Recent initiatives in wetlands restoration offer a unique opportunity to utilize restored or constructed wetlands as nutrient sinks for non-point source pollution in regions of row-crop agriculture. The research presented here addressed the transformation and fate of nitrate in northern prairie wetlands. A combination of wetland mesocosms and microcosms was utilized to conduct controlled and replicated experiments involving nitrate transformations with the overall objectives: (1) to estimate the capacities of restored or natural northern prairie wetlands to transform nitrate, (2) to determine the fate of transformed nitrate, and (3) to begin to identify the factors which limit the sustained abilities of northern prairie wetlands to remove nitrate;Results demonstrate the considerable capacity of northern prairie wetlands to transform nitrate.
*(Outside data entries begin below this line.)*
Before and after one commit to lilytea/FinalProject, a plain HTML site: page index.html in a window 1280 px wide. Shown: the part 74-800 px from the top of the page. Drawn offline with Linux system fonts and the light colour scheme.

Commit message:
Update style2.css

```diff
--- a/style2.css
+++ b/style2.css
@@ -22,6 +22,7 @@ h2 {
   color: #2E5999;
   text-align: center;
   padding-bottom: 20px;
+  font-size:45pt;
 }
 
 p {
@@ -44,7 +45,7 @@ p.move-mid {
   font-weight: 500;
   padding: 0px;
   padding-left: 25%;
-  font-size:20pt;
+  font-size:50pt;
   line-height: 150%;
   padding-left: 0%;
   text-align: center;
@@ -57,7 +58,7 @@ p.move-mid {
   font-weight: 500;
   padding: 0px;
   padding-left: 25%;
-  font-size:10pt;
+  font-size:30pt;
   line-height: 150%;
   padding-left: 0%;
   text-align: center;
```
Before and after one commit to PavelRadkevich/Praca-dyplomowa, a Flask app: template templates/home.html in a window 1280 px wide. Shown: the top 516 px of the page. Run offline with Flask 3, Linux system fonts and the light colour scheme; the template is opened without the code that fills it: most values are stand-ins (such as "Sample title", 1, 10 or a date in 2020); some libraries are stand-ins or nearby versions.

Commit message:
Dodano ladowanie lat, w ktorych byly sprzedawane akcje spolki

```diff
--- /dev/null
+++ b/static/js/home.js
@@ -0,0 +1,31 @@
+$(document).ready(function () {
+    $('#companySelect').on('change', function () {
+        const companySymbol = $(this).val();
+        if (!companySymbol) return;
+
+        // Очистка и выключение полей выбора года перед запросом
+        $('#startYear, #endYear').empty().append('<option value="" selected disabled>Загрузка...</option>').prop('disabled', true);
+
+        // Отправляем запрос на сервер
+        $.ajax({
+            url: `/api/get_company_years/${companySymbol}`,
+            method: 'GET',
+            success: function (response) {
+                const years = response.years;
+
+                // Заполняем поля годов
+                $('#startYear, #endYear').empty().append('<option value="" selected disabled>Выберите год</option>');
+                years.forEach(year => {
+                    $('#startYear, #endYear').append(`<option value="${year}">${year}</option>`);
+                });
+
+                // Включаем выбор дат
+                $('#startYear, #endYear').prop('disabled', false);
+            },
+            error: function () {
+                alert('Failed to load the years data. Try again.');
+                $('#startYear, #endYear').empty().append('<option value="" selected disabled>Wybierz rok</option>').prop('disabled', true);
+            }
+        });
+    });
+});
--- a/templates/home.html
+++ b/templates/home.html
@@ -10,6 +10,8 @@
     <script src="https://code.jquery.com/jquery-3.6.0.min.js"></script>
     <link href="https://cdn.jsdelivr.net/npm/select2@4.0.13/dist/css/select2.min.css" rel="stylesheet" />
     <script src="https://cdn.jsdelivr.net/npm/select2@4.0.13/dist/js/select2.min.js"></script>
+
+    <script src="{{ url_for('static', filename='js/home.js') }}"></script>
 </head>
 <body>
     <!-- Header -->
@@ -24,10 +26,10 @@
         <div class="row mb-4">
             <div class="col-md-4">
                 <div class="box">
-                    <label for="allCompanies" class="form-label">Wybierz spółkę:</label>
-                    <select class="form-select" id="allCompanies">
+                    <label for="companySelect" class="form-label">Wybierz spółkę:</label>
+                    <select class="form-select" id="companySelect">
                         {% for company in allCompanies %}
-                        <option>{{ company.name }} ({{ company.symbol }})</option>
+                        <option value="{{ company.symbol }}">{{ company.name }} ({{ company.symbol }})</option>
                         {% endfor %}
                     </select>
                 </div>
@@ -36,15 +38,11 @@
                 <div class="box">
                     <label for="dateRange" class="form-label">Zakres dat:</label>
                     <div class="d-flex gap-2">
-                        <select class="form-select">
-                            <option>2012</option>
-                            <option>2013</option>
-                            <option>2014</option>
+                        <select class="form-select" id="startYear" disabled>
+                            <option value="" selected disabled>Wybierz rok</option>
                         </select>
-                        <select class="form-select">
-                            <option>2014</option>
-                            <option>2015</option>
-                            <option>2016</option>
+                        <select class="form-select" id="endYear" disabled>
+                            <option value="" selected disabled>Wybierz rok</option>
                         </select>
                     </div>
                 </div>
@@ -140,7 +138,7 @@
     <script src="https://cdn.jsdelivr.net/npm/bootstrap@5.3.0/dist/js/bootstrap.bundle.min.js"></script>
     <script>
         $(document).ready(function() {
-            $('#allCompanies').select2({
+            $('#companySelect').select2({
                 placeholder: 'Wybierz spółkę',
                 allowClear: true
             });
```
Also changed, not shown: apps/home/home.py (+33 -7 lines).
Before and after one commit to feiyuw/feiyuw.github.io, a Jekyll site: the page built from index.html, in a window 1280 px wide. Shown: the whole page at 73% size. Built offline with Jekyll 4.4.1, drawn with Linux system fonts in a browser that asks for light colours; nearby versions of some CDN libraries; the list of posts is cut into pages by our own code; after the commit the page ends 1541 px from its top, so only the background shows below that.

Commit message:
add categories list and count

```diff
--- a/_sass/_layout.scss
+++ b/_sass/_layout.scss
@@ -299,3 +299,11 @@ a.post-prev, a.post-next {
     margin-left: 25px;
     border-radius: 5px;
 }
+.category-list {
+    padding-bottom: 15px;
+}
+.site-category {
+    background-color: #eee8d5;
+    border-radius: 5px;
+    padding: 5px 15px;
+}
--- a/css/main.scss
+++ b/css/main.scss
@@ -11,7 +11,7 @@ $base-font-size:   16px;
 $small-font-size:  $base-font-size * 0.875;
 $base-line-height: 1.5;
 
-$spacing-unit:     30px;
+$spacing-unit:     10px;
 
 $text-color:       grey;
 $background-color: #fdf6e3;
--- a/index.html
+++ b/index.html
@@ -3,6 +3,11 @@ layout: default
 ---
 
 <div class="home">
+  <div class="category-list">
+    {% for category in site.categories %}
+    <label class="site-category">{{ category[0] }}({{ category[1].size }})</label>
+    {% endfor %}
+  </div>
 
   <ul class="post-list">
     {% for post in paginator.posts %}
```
Even under highly aerobic conditions, nitrate concentrations declined rapidly in all of the mesocosm and microcosm experiments. Rates of nitrate loss on a sediment area basis often exceeded one gram NO[subscript]3[superscript]--N m[superscript]-2 day[superscript]-1 in the presence of several mg NO[subscript]3[superscript]--N L[superscript]-1 and are among the highest recorded in any wetland system. Observed nitrate loss rates are clearly a function of the concentration of nitrate in the overlying water over a wide range of concentrations. Increases in the nitrate concentration of the overlying water stimulate denitrification by increasing the nitrate diffusion gradient, resulting in a higher nitrate transport rate to anaerobic zones;[superscript]15N tracer studies confirm denitrification to be the dominant fate of externally loaded nitrate in northern prairie wetlands, generally accounting for near 80% of the [superscript]15NO[subscript]3[superscript]- removed for the overlying water in both experimental wetland mesocosms and microcosms. The balance of the [superscript]15NO[subscript]3[superscript]- removed was immobilized within the live cattail fractions and their associated microbes or in the sediment and submersed litter;Plant litter plays an important role in the transformation and fate of nitrate. Measurements of dissolved oxygen profiles using microelectrodes demonstrate that the cattail litter provided anaerobic microzones necessary for nitrate reduction. Both field and laboratory experiments confirmed the promotion of nitrate reduction by plant litter, with observed nitrate loss rates at least twice as high in the presence of cattail litter in addition to wetland sediment.
Digital Repository @ Iowa State University, http://lib.dr.iastate.edu/
Thomas Matthew Isenhart
Isenhart, Thomas Matthew, "Transformation and fate of nitrate in northern prairie wetlands " (1992). Retrospective Theses and Dissertations. 10117.